Philippe Seyll (pictured first from the left), co-chief executive officer of Clearstream Banking, talks to Funds Europe about the firm’s recent acquisition and its plans for the distribution market.
On 23 April, Clearstream acquired Swisscanto Funds Centre (SFCL), the UK-based funds platform services provider from Zürcher Kantonalbank, expanding its funds servicing portfolio to include the management of distribution contracts and data processing.
Driven by market demand and responding to the need to bring more transparency to the distribution process, the acquisition not only allows Clearstream to further expand its Vestima service as a one stop shop for funds but also opens the door to closer collaborate with and serve a new business segment – the asset managers.

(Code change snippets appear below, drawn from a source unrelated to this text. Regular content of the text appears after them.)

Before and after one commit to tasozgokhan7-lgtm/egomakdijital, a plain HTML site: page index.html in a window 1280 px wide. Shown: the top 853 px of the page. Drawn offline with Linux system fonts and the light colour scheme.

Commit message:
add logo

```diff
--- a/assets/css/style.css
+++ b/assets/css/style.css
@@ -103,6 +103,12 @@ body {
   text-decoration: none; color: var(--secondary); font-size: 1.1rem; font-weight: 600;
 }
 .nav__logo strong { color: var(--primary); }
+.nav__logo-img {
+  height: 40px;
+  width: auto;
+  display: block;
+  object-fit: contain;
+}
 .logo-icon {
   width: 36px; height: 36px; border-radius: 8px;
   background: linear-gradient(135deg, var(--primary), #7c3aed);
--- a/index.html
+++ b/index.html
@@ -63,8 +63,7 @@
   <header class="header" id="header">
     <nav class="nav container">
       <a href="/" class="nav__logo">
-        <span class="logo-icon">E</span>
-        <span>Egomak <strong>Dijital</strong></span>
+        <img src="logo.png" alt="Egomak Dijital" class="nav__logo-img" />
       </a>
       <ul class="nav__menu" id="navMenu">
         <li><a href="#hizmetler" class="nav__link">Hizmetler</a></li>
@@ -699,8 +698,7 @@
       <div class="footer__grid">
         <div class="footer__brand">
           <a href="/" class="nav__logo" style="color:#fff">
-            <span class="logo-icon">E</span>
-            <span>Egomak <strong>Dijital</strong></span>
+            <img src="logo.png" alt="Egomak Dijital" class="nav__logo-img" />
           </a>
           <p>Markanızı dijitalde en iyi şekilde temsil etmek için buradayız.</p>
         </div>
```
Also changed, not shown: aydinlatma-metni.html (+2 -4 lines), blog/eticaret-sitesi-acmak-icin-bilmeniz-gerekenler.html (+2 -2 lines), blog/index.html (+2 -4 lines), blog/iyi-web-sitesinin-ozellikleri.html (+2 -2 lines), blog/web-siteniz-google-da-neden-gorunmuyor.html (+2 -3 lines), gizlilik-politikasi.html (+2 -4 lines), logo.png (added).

“We were getting more and more requests from existing customers to help them with the new regulatory challenges in the industry – namely MiFID II, which requires both investors/distributor banks and asset managers to have full control over the distribution chains and patterns.

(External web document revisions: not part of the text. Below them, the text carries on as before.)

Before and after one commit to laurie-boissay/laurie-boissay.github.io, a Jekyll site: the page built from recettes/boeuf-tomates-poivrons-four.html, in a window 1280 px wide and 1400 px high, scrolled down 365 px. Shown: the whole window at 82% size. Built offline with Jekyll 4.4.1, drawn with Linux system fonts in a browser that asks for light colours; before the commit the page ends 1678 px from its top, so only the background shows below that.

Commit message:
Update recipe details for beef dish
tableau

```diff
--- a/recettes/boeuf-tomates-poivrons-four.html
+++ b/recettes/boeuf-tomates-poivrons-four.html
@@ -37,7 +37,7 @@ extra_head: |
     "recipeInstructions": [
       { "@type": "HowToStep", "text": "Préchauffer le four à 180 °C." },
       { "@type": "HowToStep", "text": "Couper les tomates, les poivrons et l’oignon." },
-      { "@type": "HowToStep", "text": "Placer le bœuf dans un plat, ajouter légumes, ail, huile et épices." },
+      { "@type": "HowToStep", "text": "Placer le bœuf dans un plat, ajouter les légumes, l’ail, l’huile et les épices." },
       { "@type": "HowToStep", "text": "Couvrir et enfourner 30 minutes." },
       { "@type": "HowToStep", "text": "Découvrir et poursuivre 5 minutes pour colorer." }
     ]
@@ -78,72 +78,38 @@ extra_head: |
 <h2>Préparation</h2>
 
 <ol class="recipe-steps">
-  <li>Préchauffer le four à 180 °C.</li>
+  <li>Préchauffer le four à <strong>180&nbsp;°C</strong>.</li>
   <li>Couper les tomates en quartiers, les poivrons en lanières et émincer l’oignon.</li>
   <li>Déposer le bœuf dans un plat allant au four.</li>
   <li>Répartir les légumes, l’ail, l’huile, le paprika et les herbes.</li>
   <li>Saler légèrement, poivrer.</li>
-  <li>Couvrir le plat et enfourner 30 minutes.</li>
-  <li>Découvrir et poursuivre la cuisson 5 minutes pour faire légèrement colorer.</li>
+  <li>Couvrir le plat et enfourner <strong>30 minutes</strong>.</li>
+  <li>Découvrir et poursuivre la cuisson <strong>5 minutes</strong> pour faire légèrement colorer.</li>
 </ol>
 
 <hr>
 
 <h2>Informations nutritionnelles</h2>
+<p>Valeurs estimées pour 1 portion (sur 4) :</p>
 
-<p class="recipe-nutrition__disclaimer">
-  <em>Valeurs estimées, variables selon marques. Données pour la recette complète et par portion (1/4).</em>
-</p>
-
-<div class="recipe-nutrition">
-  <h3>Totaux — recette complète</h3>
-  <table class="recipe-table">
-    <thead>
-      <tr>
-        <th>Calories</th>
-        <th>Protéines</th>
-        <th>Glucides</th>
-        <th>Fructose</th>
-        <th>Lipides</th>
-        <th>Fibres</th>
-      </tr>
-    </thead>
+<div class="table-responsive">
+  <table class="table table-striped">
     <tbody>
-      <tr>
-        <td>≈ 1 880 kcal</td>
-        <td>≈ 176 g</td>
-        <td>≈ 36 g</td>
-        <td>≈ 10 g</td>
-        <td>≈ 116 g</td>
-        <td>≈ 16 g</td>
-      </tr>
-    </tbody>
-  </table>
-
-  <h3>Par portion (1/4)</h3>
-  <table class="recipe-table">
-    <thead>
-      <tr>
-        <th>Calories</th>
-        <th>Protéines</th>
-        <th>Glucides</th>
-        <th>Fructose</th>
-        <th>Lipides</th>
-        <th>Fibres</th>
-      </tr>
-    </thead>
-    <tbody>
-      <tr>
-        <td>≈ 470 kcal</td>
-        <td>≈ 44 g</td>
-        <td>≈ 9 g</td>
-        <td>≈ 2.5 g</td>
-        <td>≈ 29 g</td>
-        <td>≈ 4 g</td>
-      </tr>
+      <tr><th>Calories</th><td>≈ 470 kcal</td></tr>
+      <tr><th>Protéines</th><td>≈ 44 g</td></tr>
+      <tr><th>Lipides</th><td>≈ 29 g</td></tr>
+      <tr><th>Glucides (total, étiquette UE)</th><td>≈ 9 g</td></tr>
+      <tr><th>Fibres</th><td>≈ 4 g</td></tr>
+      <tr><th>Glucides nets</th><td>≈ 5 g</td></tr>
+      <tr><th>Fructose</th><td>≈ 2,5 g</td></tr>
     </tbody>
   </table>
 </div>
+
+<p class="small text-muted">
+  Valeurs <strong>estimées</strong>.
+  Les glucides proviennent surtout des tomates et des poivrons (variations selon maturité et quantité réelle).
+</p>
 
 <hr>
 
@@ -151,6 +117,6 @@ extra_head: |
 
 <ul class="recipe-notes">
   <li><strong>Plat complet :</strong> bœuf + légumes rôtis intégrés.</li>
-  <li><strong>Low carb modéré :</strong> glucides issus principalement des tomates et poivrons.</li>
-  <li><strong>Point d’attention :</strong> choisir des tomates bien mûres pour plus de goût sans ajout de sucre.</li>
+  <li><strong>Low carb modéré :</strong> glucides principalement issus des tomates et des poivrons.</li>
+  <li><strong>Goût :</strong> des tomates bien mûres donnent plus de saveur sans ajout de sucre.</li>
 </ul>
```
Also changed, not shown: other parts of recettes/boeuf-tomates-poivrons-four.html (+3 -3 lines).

“Distributor banks are required to ensure the product they are offering is suitable to the end-investor whereby the asset managers have to make sure they respect the target market guidelines. All of this requires data, transparency and specific KYC/AML tasks and services,” says Philippe Seyll, Co-CEO of Clearstream Banking and head of Investment Fund Services at Clearstream.
“When Vestima was launched 30 years ago, Clearstream anticipated that those firms that executed their own trades would later see it as a commoditised process with no strategic value and look to outsource it,” says Seyll. “Two years ago we had the same thoughts about the distribution process – that trailer fees and rules on the suitability of investors would make distributor banks more inclined to outsource their distribution management to a centralised service.”
The big catalyst for this strategy has been MiFID II and its requirement for greater product governance from everyone along the fund processing chain, including distributors, as well as the need for greater transparency on fees. For distributors, this could well mean an eventual end to trailer fees, thereby further reducing their operating margin.
The logic of the SFCL acquisition is clear, says Seyll. “At Clearstream, we already have distributors as our clients. Those that are managing the process themselves are using the data that we provide them to verify their trailer fees. What we needed was a link to the asset managers and that is what we get from SFCL. “
In addition to SFCL’s connection to asset managers, Seyll also believes there is a geographical fit between the two companies – SFCL has a domestic focus in the Swiss market, whereas Clearstream has traditionally focused more on the cross-border market.
Consequently, Clearstream will be looking to provide new ‘fund intermediation’ services, such as data provisioning and fee computation, to its existing cross-border funds processing clients while also looking to provide its cross-border service for fund processing, order routing and custody to SFCL’s existing users.
The range of products will be centred on four components, says Seyll – a distribution contract negotiation service to ensure best conditions and maximum coverage; compliance services for eligibility control and AML/KYC rules; data exchange to bring fund data from the asset managers to the distributors and distribution information from the distributors back to the asset managers; and a fee management service to compute, accrue and collect trailer or listing fees.
One might wonder why Clearstream would launch a new service that focuses on fees that may be removed from the market over time. Although trailer fees will be reduced following the implementation of MiFID II, they will not entirely disappear, says Seyll. “This new paradigm requires fund managers to find new ways to compensate fund sales representatives for their services.”
That same regulatory change is driving more distributors – that are currently managing those time-consuming trailer-fee calculation related tasks – to further look for external support, says Seyll. “With the acquisition of the SFCL platform, Clearstream will gain the required expertise to support distributors with truly value-added services.”
This new product range should be available from early 2019, once the acquisition is officially and operationally completed, says Seyll. “We hope to close the deal this summer and then spend the next six months completing the integration of the different systems.
“Right now we are focused on preparing the integration of the platforms, making sure that the custody flows will be seamless and fully integrated and that the new service is faster, more secure and more accurate and offers an excellent fund collection mechanism.”
In addition to the operational advantages of a single, fully integrated system, Seyll believes that existing SFCL clients and those distributors that currently manage their own distribution process will also benefit from the increased scale of the merged entity. This includes the global distribution contracts that Clearstream has in place, with its reduced fees and increased rebates.
The new entity will also give Clearstream access to more data that could prove useful to clients, not least in meeting their product governance and client suitability requirements – a service that is not typically available on a cross-border level, says Seyll.
This service will become increasingly attractive as firms employ more third parties in their processing chain, says Seyll. “Distributors or asset managers may have a clear understanding of their immediate clients, but when you have a company doing this on your behalf, or if there are other end investors further down the processing chain, it can make the process more difficult.
“We are gathering the data needed for this kind of suitability service and putting automation around it, but it will take time for the service to fully develop. The data has to be aggregated to be meaningful for both sides – the distributors and the asset managers.”
While Clearstream is looking to steadily expand its service offering to become the largest global fund intermediation platform, it has no intention of encroaching on its distributor clients’ own territory.
“We are a market infrastructure provider and are not concerned with power games,” says Seyll.
This article first appeared in the June edition of Funds Europe
©2018 funds europe